Eye HealthLifestyle Topics
Preserve Your Child's Vision
Screen your child's vision when they are born and again during infancy, preschool and school years.
Eye exercises and vision therapy won't cure a learning disability.
A Sign of Strabismus?
Are your child's eyes misaligned? She may squint one eye in bright sunlight if it does not look straight ahead.
Children and Contact Lenses
Is your child ready? Ask yourself if he can your follow directions consistently and handle chores independently?
Cellulitis and Surgery
Surgery can lead to cellulitis infection. Follow the instructions your child’s doctor or dentist gave you following surgery.
What Is an Ophthalmologist?
Are You Fit at 40?
A baseline eye exam is recommended at age 40, when the signs of disease and changes in vision may start to occur.

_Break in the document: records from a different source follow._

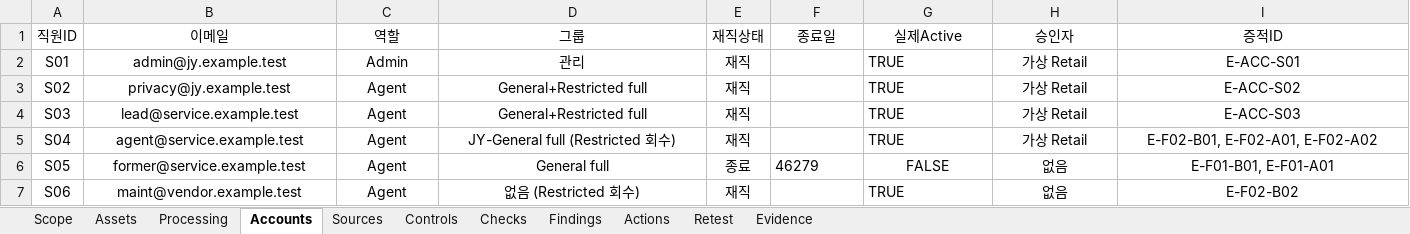
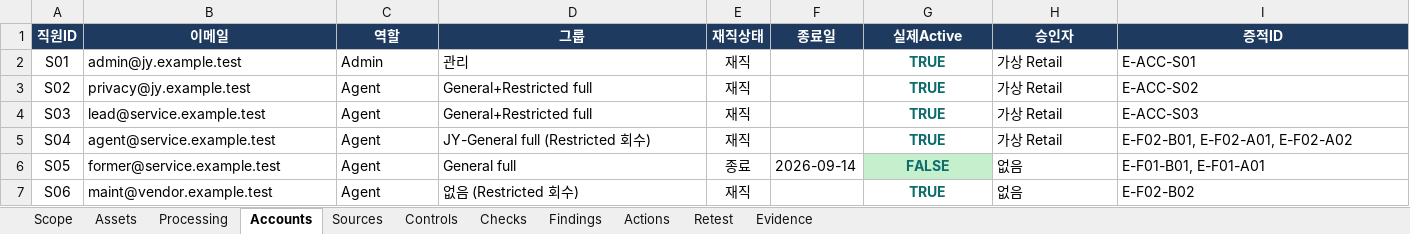
Before and after one commit to jxxnk/JY-Group-Privacy-Audit, an Excel workbook: reports/JY-Audit-Workbook.xlsx, sheet Accounts, drawn as a sheet; values as stored, in another font and other column widths than the file's, no borders; table styles not drawn; the diff names each change by its address in the sheet, - before the commit and + after, or states it on an @@ line.

```diff
--- a/reports/JY-Audit-Workbook.xlsx (sheet Accounts)
+++ b/reports/JY-Audit-Workbook.xlsx (sheet Accounts)
@@ A1:I1 bold: off → on, fill: none → #1E3A5F, text colour: black → #FFFFFF @@
-B2:D7 alignment: center
+B2:D7 alignment: left
@@ G2:G7 bold: off → on, text colour: black → #0F6C6C @@
-G2:G5 alignment: left
+G2:G5 alignment: center
-H2:I7 alignment: center
+H2:I7 alignment: left
-F6 (종료일): 46279
+F6 (종료일): 2026-09-14
-G6 fill: none
+G6 fill: #C6EFCE
-G7 alignment: left
+G7 alignment: center
```
Also changed, not shown: sheet Evidence, sheet Checks, sheet Sources, sheet Actions, sheet Retest, sheet Findings, 4 more sheets, 1 other file.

Don't Lose Sight of Your Eye Health
For many people, good vision means good eye health, but that may not always be the case. Regular eye exams can catch problems before it's too late. If you are age 40 or older and have not had a recent eye disease screening, The American Academy of Ophthalmology recommends making an appointment for an eye exam. It is an essential step toward preserving vision and keeping eyes healthy and there is no better time than February — Save Your Vision Month.

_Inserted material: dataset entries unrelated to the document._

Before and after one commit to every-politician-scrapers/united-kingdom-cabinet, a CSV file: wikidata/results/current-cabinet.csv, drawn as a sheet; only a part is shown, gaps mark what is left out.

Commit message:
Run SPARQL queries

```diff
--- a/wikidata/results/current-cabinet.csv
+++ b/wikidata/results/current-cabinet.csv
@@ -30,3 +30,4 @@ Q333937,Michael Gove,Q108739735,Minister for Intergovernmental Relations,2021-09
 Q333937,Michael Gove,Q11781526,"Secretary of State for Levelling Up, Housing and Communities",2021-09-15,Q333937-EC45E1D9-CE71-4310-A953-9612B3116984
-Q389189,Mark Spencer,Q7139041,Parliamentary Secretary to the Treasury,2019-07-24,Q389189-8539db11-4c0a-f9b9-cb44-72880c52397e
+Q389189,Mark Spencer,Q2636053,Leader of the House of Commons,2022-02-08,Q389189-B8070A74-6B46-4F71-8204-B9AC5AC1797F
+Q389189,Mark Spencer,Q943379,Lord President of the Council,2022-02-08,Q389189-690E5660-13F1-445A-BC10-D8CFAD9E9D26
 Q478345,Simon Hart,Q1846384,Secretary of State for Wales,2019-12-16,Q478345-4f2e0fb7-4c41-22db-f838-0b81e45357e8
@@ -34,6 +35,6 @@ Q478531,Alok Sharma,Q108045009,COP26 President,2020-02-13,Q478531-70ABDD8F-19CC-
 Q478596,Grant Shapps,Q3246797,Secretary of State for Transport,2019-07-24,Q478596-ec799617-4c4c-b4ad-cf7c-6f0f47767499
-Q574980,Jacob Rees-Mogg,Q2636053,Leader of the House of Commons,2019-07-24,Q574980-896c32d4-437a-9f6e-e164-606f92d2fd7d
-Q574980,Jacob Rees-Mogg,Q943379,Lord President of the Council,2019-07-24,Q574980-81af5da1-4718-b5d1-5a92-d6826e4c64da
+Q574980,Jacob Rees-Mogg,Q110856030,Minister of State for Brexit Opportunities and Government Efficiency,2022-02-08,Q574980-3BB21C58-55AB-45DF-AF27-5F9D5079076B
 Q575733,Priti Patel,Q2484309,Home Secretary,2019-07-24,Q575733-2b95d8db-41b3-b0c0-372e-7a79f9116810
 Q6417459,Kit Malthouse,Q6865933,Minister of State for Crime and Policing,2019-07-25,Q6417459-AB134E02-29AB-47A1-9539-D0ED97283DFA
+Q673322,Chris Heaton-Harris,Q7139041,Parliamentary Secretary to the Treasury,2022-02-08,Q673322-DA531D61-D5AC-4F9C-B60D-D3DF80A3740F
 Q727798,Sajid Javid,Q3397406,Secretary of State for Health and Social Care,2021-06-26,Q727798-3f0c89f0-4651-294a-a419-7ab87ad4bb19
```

By 2020, 43 million Americans will be at risk for significant vision loss or blindness from age-related eye diseases, such as cataracts, diabetic retinopathy, glaucoma and macular degeneration — an increase of more than 50 percent over the current number of Americans with these diseases. Despite the statistics, many Americans are more concerned about weight gain or back pain than they are vision loss.

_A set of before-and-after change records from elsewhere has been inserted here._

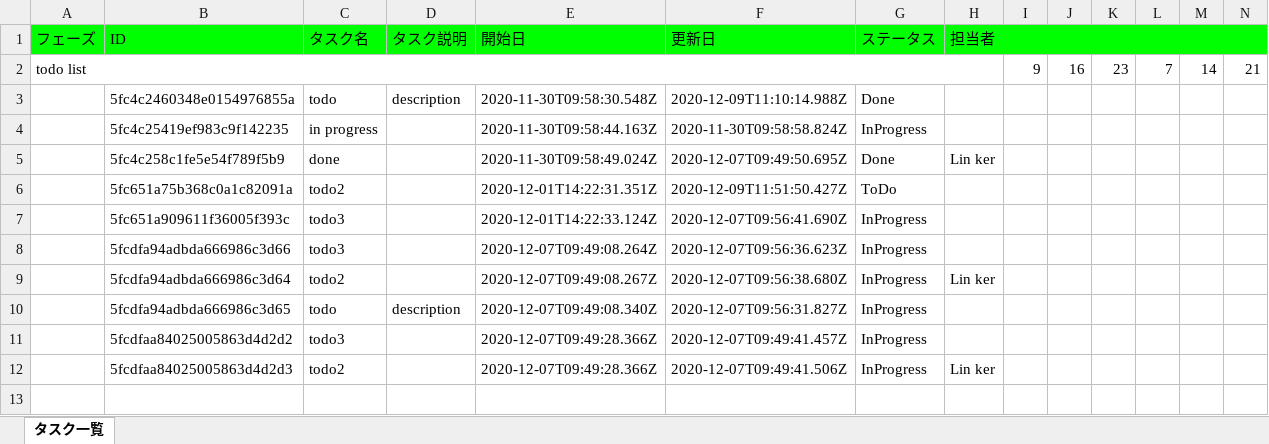
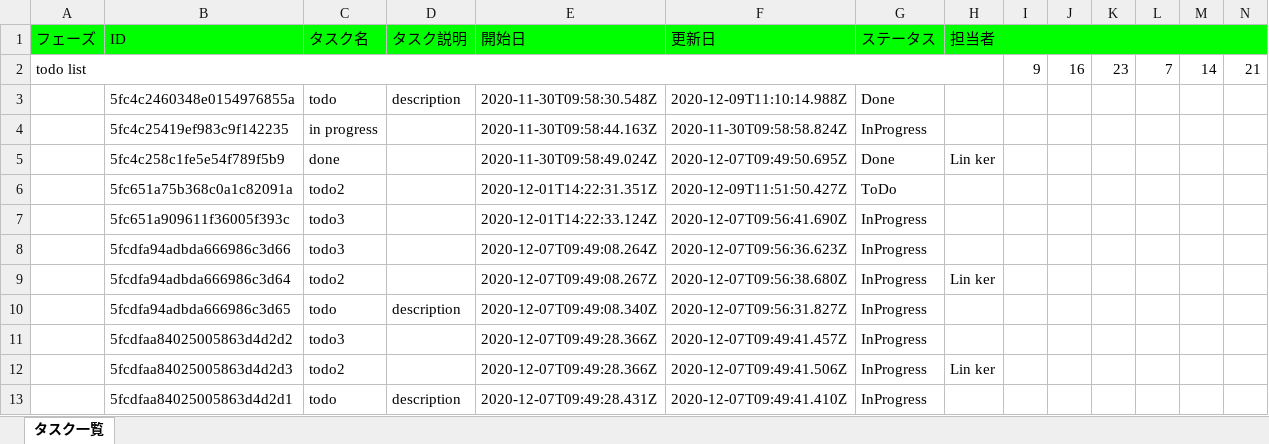
Before and after one commit to Reinker/export-trello-task, an Excel workbook: test.xlsx, sheet タスク一覧, drawn as a sheet; only a part is shown; values as stored, in another font and other column widths than the file's, no borders; rows hold the shown columns only; the diff names each change by its address in the sheet, - before the commit and + after, or states it on an @@ line.

```diff
--- a/test.xlsx (sheet タスク一覧)
+++ b/test.xlsx (sheet タスク一覧)
+row 13:  | 5fcdfaa84025005863d4d2d1 | todo | description | 2020-12-07T09:49:28.431Z | 2020-12-07T09:49:41.410Z | InProgress
```
Also changed, not shown: 4 other files.
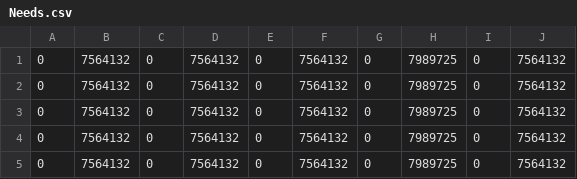
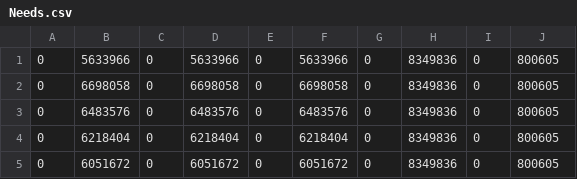
Before and after one commit to macicho409/PBL17Unity, a CSV file: UI/Assets/Data/Needs.csv, drawn as a sheet.

```diff
--- a/UI/Assets/Data/Needs.csv
+++ b/UI/Assets/Data/Needs.csv
@@ -1,5 +1,5 @@
-0,7564132,0,7564132,0,7564132,0,7989725,0,7564132
-0,7564132,0,7564132,0,7564132,0,7989725,0,7564132
-0,7564132,0,7564132,0,7564132,0,7989725,0,7564132
-0,7564132,0,7564132,0,7564132,0,7989725,0,7564132
-0,7564132,0,7564132,0,7564132,0,7989725,0,7564132
+0,5633966,0,5633966,0,5633966,0,8349836,0,800605
+0,6698058,0,6698058,0,6698058,0,8349836,0,800605
+0,6483576,0,6483576,0,6483576,0,8349836,0,800605
+0,6218404,0,6218404,0,6218404,0,8349836,0,800605
+0,6051672,0,6051672,0,6051672,0,8349836,0,800605
```
Also changed, not shown: 1 other file.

The first step in preventing vision loss is to get a baseline eye exam at the age of 40. This is the age when early signs of eye disease and changes in vision may first occur. For individuals at any age with symptoms of, or at risk for, eye disease (such as those with a family history of eye disease, diabetes or high blood pressure), the Academy recommends seeing your ophthalmologist to determine how frequently your eyes should be examined. Based on the results of the initial screening, your ophthalmologist will prescribe the necessary intervals for follow-up exams.